> **Prompt**: Look through the records below, and whenever a line contains "export", copy it.

Dataset content below:

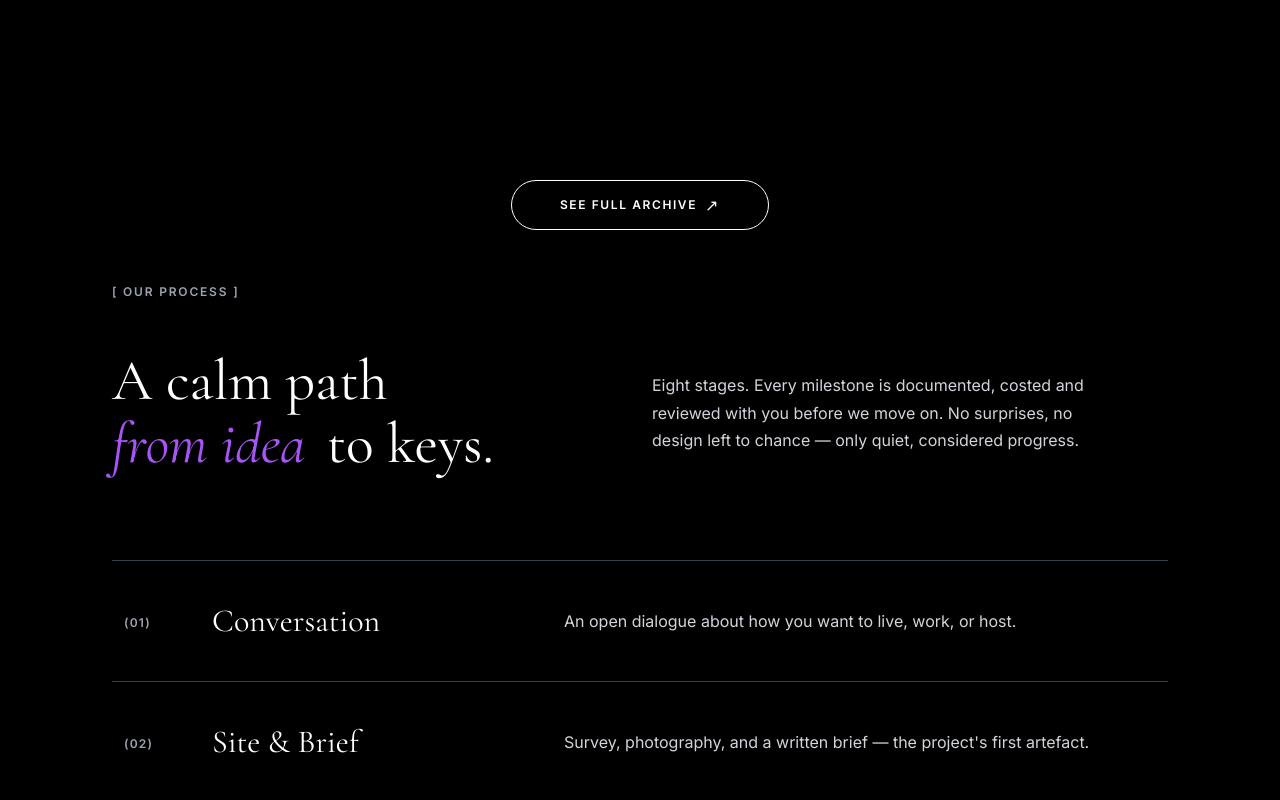
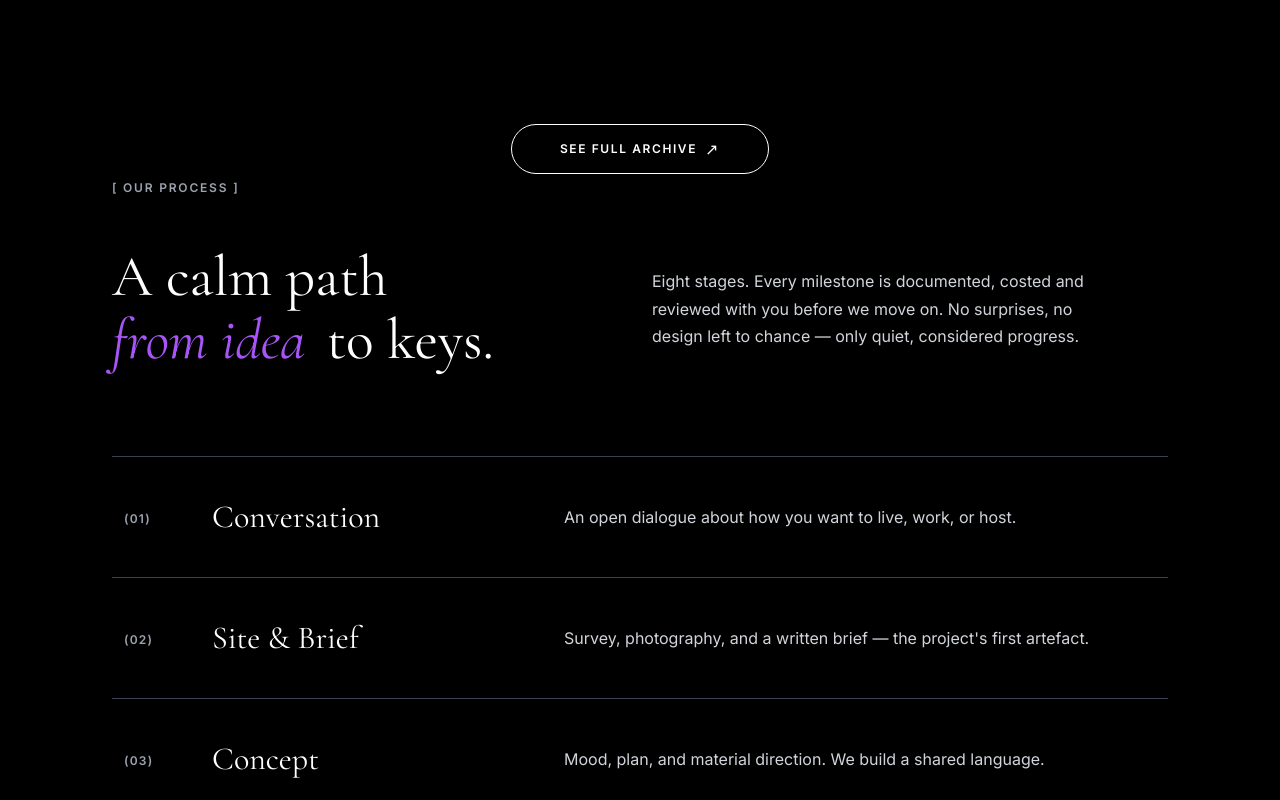
Before and after one commit to HgRakshitha/Interior_landingPage, a React (Create React App) app: page / in a window 1280 px wide. Shown: the part 5760-6560 px from the top of the page. Built offline with nearby package versions, Linux system fonts and the light colour scheme.

Commit message:
Reduce vertical gap below Featured Works button and above Our Process

```diff
--- a/src/sections/FeaturedWorks.jsx
+++ b/src/sections/FeaturedWorks.jsx
@@ -39,7 +39,7 @@ export default function FeaturedWorks() {
   );
 
   return (
-    <section className="section py-5 my-0" id="works">
+    <section className="section pt-5 pb-0 my-0" id="works">
       <div className="container px-6">
 
         {/* Top Label */}
@@ -91,7 +91,7 @@ export default function FeaturedWorks() {
         </div>
 
         {/* Centered Button */}
-        <div className="has-text-centered mt-6 pt-5">
+        <div className="has-text-centered mt-4 pt-0">
           <button className="button is-rounded is-white is-outlined px-6" style={{
             height: '50px',
             letterSpacing: '0.1em',
--- a/src/sections/OurProcess.jsx
+++ b/src/sections/OurProcess.jsx
@@ -13,7 +13,7 @@ export default function OurProcess() {
   ];
 
   return (
-    <section className="section py-5 my-0" id="process">
+    <section className="section pt-0 pb-5 my-0" id="process">
       <div className="container px-6">
 
         {/* Top Label */}
```
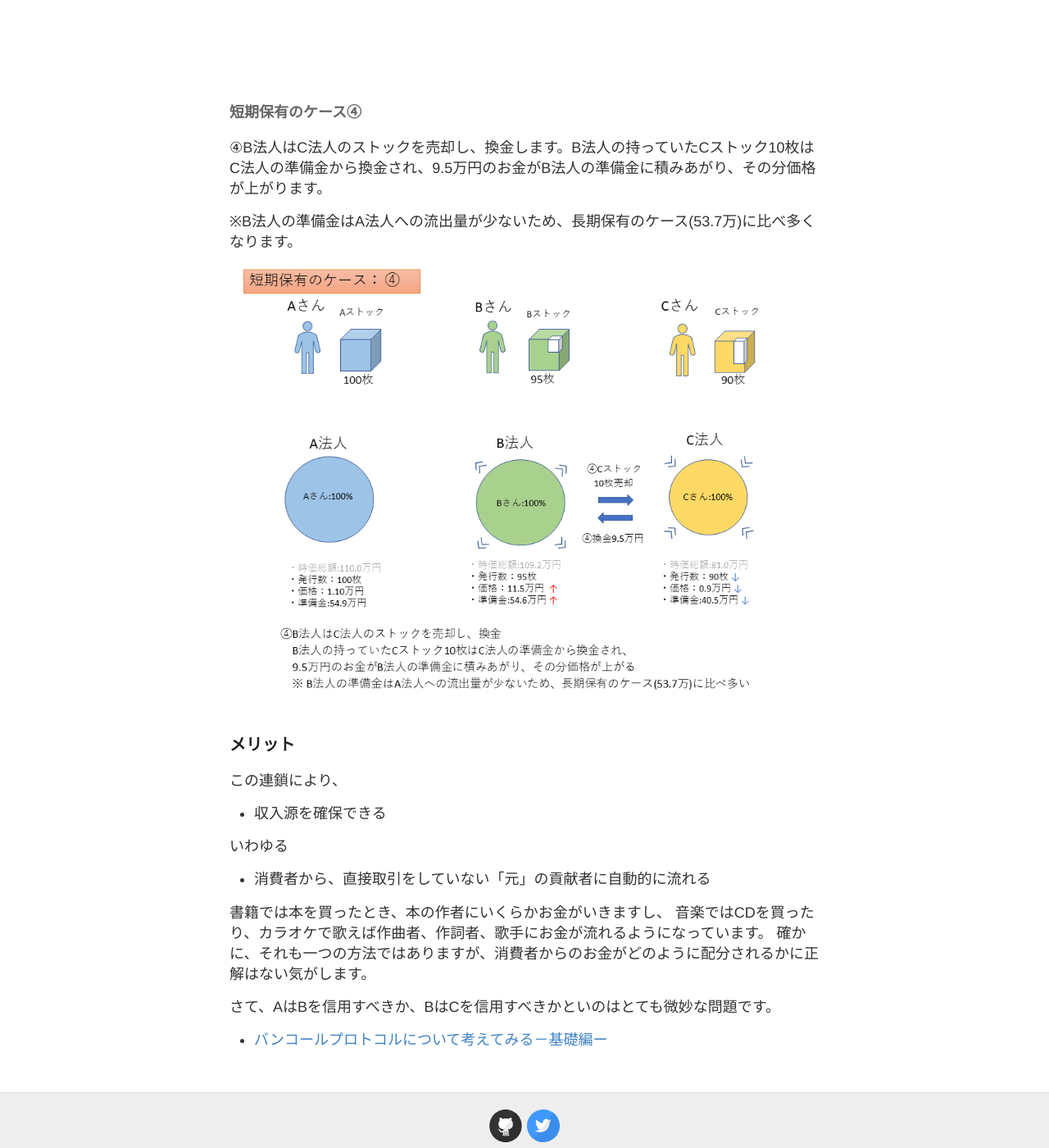
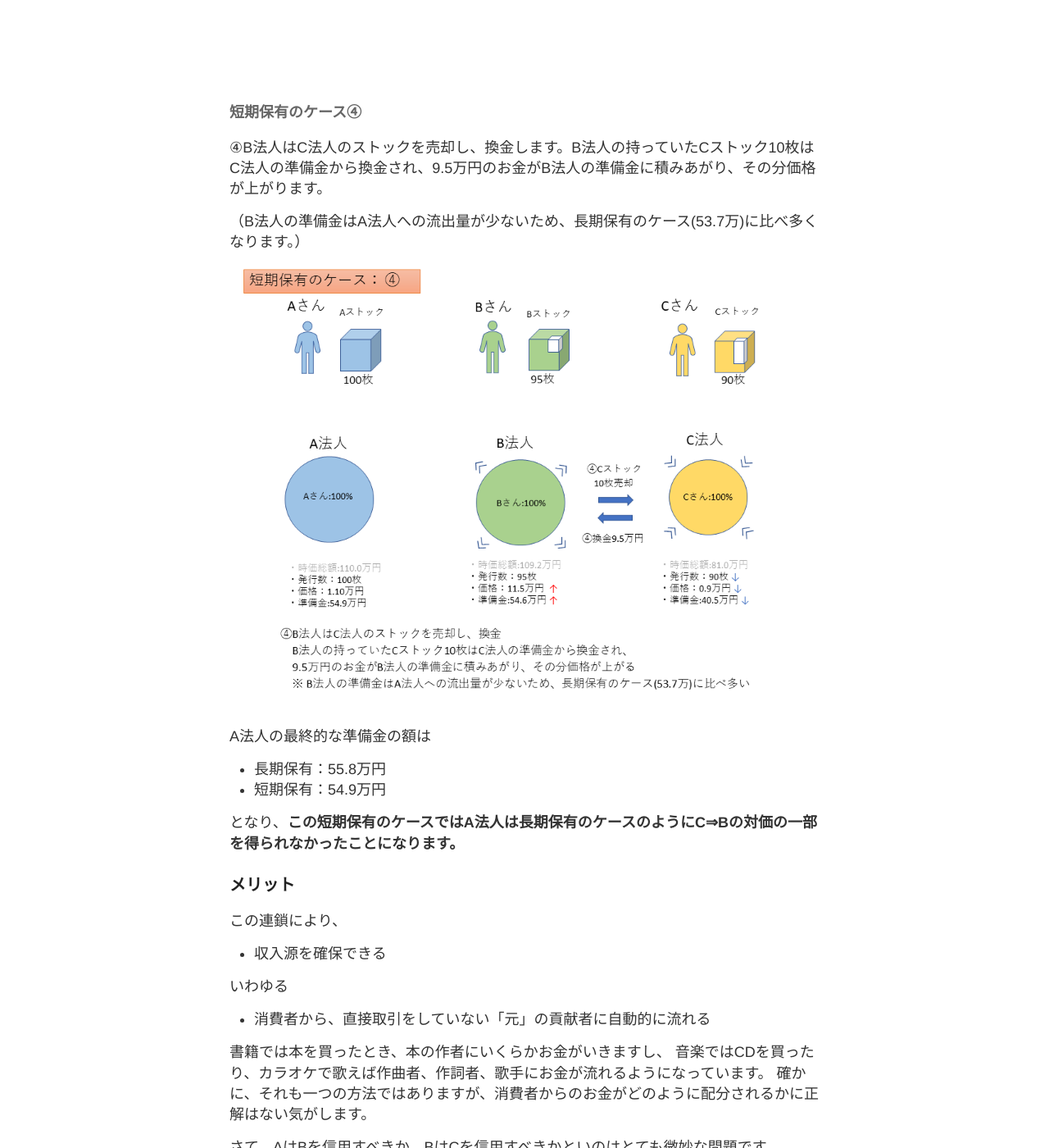
Before and after one commit to samacoba/samacoba.github.io, a Jekyll site: the page built from _posts/2019-03-30-bancor2.md, in a window 1280 px wide and 1400 px high, scrolled down 5535 px. Shown: the whole window at 82% size. Built offline with Jekyll 4.4.1, drawn with Linux system fonts in a browser that asks for light colours.

Commit message:
Update 2019-03-30-bancor2.md

```diff
--- a/_posts/2019-03-30-bancor2.md
+++ b/_posts/2019-03-30-bancor2.md
@@ -80,11 +80,16 @@ tags: バンコール ALIS
 
 ④B法人はC法人のストックを売却し、換金します。B法人の持っていたCストック10枚はC法人の準備金から換金され、9.5万円のお金がB法人の準備金に積みあがり、その分価格が上がります。
 
-※B法人の準備金はA法人への流出量が少ないため、長期保有のケース(53.7万)に比べ多くなります。
-
+（B法人の準備金はA法人への流出量が少ないため、長期保有のケース(53.7万)に比べ多くなります。）
 
 ![imgae](/images/20190330-13.PNG)
 
+A法人の最終的な準備金の額は
+
+* 長期保有：55.8万円
+* 短期保有：54.9万円
+
+となり、**この短期保有のケースではA法人は長期保有のケースのようにC⇒Bの対価の一部を得られなかったことになります。**
 
 ### メリット
 
```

End of Dataset content.

> **Result of the task**:
@@ -39,7 +39,7 @@ export default function FeaturedWorks() {
@@ -91,7 +91,7 @@ export default function FeaturedWorks() {
@@ -13,7 +13,7 @@ export default function OurProcess() {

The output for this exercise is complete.